The Zimmerli Art Museum offers a screening of the film on the Nukus Museum of Art in conjunction with a visit by Savitsky’s successor and the museum’s current director, Marinika Babanazarova. After the film, the audience will have an opportunity to discuss the film with Ms. Babanazarova.
Amanda Pope is an Associate Professor at the USC School of Cinematic Arts. Pope received her B.A. from Wellesley College and has a 20-year background in writing, producing, directing and editing documentary, dramatic and advocacy programs. Amanda Pope’s award-winning documentaries include: Jackson Pollock Portrait; Stages: Houseman Directs Lear; and Cities for People, all aired on PBS.

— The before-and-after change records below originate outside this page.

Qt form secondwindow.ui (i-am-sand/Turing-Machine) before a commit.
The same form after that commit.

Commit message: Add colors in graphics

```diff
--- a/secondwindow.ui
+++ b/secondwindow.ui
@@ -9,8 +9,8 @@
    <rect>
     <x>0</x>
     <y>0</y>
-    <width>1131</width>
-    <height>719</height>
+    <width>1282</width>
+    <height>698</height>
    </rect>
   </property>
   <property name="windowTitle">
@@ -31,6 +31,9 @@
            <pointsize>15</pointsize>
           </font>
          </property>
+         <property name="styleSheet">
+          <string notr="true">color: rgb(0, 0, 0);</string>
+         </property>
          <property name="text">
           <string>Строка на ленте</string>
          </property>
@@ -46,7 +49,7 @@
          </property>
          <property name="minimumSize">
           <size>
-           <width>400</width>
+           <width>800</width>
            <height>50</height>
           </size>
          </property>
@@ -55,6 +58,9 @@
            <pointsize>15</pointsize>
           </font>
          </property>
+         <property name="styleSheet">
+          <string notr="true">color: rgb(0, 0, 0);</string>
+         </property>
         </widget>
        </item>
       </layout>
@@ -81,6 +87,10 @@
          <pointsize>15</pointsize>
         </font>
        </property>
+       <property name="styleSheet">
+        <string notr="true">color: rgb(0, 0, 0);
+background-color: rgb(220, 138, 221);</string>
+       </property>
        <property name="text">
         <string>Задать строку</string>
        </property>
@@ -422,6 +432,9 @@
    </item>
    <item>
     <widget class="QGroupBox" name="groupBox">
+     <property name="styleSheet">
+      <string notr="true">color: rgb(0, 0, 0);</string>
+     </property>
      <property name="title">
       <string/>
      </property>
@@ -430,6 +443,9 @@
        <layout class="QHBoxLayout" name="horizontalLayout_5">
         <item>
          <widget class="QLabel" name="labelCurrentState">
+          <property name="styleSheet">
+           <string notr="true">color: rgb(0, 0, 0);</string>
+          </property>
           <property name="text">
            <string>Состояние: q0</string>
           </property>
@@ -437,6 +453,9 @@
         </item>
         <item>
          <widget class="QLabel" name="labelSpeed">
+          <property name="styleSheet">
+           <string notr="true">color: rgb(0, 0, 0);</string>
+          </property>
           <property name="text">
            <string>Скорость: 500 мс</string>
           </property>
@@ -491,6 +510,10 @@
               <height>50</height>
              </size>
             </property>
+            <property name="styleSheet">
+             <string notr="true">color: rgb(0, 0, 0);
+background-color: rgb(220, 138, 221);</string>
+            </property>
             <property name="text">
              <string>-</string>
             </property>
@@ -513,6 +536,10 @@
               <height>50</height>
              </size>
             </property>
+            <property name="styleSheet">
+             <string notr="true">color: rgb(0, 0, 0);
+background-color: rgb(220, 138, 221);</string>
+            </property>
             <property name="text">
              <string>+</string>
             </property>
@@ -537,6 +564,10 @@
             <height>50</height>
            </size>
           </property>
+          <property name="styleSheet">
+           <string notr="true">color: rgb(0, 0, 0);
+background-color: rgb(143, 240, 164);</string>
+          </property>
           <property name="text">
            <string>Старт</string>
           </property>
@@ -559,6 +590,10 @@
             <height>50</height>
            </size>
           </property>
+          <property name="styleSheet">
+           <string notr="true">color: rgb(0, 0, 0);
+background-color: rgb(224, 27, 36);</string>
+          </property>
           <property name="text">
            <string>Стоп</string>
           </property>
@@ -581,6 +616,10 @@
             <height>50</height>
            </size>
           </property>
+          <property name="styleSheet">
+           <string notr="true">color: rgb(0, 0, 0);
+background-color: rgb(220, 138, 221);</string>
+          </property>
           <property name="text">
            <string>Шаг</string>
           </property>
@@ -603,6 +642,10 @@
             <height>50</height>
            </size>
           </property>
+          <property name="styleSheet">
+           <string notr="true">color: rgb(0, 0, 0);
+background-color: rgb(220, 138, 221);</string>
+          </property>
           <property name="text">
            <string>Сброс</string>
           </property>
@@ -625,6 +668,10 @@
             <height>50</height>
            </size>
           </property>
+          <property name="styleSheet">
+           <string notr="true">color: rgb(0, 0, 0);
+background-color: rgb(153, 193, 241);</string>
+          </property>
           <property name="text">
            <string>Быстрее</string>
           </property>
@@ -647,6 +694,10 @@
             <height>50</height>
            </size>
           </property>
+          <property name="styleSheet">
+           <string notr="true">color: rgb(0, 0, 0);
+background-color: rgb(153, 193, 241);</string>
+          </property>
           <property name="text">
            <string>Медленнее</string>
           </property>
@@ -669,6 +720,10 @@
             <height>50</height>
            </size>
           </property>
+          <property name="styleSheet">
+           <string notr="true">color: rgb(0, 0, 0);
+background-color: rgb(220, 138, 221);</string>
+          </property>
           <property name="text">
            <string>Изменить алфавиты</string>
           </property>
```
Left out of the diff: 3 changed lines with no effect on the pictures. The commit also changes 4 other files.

Tchavdar Georgiev is a graduate of the USC School of Cinematic Arts and holds an undergraduate degree from The School of the Art Institute of Chicago. He has edited a number of award-winning fiction and non-fiction films as well as television programming for National Geographic, HBO, PBS, History Channel, Channel 1 Russia, and MTV Russia.
The Desert of Forbidden Art won the CINE Golden Eagle Award and Best Documentary at the Palm Beach International Film Festival and will be broadcast on PBS Independent Lens in 2011.
Outline of the event:
5:30 – 6:15pm Reception
6:15 – 6:20pm Introduction
6:20 – 7: 40pm Film screening
7:40 – 8:00pm Q&A session
Parking: Free parking is available immediately behind the museum (LOT#16) and in the Kirkpatrick Chapel lot across from the Zimmerli (entrance is located at the corner of George and Somerset Streets – LOT #1). Additional parking can also be found in the parking lot near the corner of Mine Street and College Avenue (entrance is located on College Avenue – LOT #8).
Special arrangements: Bus from NYC and back. Bus leaves at 4:00pm from Penn Station, NY (by the green awning: 31st Street between 7th & 8th Avenues).
Return trip: bus leaves at 8:15pm from Zimmerli Art Museum.
Fee is $15 per person with advance reservations (http://www.zimmerlimuseum.rutgers.edu/file/Credit_card_payment_form_for_10-13-10.pdf); 20 USD on location if space is available.
© 2010 Maureen Mullarkey